Aim of the exercise:
Please filter the listing for the string "paddingStart" and copy each matching line.

Entries supplied:
::::

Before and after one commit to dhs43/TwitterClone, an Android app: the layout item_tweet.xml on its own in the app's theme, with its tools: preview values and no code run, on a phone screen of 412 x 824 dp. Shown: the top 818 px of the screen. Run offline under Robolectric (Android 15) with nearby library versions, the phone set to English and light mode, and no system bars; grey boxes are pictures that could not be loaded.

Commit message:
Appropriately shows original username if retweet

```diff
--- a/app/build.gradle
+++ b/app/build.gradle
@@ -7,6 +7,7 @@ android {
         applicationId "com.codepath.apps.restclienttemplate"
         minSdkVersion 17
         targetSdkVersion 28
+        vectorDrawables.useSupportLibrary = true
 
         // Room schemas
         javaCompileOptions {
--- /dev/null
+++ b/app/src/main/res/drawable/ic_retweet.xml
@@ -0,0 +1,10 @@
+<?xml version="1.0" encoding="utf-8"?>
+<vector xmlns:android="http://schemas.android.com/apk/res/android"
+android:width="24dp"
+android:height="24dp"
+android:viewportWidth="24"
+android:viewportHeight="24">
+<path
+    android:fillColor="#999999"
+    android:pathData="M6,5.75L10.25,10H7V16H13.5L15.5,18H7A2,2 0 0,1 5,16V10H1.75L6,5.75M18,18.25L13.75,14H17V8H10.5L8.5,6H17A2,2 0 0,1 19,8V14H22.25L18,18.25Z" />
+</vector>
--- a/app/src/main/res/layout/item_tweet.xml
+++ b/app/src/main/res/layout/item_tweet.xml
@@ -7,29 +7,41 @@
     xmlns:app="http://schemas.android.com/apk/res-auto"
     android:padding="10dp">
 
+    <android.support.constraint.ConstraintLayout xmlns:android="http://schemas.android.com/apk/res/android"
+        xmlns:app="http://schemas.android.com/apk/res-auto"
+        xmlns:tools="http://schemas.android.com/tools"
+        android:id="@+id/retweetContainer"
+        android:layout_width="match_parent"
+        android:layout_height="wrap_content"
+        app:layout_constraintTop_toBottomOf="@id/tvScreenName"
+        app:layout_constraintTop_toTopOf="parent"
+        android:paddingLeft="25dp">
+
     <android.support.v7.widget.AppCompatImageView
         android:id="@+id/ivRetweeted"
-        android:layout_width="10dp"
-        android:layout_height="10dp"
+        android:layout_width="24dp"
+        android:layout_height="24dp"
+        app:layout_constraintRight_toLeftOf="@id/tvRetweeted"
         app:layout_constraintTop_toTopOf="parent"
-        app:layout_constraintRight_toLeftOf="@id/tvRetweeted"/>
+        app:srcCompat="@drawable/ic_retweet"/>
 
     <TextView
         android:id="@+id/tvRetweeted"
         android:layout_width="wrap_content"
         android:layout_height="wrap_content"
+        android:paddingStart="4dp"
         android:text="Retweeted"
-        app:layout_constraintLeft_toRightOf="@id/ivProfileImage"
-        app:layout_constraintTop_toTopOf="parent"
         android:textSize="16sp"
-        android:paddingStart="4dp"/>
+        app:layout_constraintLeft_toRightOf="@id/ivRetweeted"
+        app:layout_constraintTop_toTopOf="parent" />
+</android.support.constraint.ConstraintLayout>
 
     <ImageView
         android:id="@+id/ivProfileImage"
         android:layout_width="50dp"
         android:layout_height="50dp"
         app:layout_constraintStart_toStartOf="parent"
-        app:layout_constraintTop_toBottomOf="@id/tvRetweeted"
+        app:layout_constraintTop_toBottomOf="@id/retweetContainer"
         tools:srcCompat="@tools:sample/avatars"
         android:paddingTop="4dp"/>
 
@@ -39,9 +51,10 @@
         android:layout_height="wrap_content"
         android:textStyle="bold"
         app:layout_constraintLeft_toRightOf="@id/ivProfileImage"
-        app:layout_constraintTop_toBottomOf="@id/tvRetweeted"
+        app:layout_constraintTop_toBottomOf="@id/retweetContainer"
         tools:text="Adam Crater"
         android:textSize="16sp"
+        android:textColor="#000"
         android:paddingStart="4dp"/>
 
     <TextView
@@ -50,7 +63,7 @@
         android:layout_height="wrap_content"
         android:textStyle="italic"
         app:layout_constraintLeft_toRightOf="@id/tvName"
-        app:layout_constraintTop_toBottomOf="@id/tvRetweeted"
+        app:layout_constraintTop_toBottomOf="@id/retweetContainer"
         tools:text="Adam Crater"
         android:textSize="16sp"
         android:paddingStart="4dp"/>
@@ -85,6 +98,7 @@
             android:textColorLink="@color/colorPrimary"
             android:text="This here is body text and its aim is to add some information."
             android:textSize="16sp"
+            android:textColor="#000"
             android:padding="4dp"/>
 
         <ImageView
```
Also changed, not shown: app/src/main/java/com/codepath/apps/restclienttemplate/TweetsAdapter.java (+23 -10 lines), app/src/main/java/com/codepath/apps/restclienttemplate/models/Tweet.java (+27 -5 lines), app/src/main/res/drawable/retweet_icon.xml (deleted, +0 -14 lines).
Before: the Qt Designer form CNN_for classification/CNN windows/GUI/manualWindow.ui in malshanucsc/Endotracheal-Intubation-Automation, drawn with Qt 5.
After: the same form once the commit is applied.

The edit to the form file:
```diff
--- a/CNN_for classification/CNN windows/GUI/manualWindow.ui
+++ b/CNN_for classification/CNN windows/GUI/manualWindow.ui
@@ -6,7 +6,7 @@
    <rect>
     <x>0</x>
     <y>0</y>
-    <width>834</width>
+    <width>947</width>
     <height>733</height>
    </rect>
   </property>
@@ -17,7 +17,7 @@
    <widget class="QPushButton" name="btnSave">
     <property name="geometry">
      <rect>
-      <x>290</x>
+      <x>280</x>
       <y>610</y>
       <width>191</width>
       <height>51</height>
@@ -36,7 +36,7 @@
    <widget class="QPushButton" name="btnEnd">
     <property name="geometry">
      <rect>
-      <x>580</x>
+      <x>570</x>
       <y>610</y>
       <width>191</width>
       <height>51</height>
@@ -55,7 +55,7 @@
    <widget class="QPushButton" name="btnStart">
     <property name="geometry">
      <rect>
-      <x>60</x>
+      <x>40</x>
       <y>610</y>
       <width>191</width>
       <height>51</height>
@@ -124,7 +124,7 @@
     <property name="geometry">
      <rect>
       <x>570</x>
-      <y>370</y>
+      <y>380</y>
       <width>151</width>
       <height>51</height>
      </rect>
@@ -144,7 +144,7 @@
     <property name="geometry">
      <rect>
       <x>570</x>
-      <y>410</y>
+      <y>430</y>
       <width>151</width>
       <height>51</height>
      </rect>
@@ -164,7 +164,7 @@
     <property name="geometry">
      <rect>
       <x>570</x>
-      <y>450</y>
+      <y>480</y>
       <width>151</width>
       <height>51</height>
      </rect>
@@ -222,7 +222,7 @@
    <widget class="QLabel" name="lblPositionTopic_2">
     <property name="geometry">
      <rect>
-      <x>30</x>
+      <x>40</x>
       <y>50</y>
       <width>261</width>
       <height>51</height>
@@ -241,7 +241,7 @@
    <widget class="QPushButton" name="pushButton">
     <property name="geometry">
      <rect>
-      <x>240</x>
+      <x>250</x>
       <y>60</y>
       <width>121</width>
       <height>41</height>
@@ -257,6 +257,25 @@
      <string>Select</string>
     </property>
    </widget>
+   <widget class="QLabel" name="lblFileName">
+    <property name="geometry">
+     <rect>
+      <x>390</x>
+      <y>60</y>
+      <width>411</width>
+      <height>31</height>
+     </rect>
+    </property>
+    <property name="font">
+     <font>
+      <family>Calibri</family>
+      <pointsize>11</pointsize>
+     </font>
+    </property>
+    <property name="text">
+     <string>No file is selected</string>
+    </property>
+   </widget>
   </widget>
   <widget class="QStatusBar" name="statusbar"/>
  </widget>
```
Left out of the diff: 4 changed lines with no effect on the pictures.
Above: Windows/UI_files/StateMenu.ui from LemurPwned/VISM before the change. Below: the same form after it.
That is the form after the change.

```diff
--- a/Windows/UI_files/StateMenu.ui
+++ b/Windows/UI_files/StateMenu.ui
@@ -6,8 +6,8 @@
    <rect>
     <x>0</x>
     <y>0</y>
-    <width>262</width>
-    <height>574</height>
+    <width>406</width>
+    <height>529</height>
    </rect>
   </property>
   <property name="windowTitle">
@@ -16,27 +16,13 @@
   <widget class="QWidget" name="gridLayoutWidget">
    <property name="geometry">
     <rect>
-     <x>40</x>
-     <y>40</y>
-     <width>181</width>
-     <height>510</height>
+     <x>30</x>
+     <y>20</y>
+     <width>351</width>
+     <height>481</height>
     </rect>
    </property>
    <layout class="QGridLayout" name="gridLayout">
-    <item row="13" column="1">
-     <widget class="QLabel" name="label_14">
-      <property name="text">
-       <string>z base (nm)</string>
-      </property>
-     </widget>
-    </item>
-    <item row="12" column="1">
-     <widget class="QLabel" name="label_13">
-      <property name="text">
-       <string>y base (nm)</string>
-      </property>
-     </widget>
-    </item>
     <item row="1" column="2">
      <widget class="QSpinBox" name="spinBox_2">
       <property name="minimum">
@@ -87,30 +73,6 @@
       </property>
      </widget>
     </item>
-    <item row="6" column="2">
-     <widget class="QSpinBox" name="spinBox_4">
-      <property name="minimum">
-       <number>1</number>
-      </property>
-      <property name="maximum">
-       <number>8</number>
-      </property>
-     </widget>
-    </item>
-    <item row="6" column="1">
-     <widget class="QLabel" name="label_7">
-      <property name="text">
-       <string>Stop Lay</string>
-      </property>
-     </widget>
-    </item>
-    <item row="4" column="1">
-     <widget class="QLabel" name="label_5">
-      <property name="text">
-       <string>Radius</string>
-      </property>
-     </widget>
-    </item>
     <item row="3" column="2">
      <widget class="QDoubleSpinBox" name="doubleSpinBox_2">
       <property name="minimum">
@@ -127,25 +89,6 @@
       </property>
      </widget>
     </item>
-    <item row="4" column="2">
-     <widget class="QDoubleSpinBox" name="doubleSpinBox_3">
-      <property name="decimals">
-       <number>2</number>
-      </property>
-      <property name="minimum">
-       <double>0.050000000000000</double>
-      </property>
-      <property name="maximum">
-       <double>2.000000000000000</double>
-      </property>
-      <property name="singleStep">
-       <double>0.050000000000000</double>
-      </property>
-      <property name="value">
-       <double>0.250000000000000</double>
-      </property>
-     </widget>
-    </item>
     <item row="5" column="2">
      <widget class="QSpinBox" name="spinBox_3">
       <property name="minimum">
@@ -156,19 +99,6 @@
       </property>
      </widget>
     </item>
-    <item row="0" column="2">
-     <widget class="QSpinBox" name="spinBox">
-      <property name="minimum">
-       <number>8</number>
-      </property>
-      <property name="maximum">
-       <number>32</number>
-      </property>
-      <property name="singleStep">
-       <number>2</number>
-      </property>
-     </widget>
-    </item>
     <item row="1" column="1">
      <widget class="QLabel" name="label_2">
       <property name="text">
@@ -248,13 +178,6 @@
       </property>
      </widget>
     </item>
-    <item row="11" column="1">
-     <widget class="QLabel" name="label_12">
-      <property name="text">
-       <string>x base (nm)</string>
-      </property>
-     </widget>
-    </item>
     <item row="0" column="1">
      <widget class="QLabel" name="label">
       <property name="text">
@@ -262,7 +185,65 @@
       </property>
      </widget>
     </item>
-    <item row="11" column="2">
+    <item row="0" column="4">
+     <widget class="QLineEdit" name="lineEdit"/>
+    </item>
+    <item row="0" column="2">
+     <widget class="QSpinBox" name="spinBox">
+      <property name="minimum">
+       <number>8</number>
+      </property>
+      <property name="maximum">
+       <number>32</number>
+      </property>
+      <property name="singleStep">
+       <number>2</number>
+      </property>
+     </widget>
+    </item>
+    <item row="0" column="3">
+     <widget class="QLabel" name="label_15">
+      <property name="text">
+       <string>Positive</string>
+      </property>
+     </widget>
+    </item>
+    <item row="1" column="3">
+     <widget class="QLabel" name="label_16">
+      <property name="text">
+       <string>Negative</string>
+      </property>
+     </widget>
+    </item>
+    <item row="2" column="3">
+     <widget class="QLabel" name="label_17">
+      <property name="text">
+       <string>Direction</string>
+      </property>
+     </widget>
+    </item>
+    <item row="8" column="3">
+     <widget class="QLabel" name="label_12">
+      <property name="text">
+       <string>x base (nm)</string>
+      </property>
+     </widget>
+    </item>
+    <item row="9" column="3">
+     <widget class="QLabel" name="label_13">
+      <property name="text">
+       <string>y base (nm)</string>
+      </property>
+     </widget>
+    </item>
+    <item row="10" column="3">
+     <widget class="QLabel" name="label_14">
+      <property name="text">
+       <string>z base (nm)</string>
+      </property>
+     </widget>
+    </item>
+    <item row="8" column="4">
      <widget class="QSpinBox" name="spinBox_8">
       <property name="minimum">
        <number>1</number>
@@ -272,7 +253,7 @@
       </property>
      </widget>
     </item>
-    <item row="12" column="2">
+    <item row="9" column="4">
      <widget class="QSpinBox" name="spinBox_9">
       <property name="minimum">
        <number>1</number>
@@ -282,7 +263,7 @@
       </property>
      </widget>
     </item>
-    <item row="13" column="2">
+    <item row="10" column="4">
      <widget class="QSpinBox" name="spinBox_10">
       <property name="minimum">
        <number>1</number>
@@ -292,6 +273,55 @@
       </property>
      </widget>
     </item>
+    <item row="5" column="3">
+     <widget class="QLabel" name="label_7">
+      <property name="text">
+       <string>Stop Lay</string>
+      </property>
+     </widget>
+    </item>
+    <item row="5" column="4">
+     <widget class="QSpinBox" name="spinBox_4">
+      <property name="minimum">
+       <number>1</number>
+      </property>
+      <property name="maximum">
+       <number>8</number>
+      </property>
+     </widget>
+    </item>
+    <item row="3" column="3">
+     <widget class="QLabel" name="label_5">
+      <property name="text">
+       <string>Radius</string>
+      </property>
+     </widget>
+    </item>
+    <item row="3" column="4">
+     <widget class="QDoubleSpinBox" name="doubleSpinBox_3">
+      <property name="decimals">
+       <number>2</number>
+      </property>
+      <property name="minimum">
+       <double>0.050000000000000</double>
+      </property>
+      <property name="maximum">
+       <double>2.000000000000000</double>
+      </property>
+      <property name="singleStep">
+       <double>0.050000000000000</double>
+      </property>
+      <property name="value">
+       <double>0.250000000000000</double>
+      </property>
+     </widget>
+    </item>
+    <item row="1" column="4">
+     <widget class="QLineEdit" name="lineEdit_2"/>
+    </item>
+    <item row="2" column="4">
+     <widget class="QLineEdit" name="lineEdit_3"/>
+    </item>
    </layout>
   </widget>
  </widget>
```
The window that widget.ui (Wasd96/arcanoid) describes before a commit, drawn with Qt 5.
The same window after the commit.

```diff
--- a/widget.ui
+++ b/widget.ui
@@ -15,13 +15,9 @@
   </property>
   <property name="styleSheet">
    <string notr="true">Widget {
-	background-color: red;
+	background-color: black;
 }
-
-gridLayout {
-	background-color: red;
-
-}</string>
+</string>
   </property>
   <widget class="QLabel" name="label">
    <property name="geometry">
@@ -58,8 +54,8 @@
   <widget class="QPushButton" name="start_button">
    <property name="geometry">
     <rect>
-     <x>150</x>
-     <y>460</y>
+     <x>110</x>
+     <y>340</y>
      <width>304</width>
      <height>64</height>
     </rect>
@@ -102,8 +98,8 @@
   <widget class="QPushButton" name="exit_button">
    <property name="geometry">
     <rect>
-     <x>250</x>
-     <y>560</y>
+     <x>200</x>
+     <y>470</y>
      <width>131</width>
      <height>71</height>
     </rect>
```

::::

Your solution:
+        android:paddingStart="4dp"
-        android:paddingStart="4dp"/>
         android:paddingStart="4dp"/>
         android:paddingStart="4dp"/>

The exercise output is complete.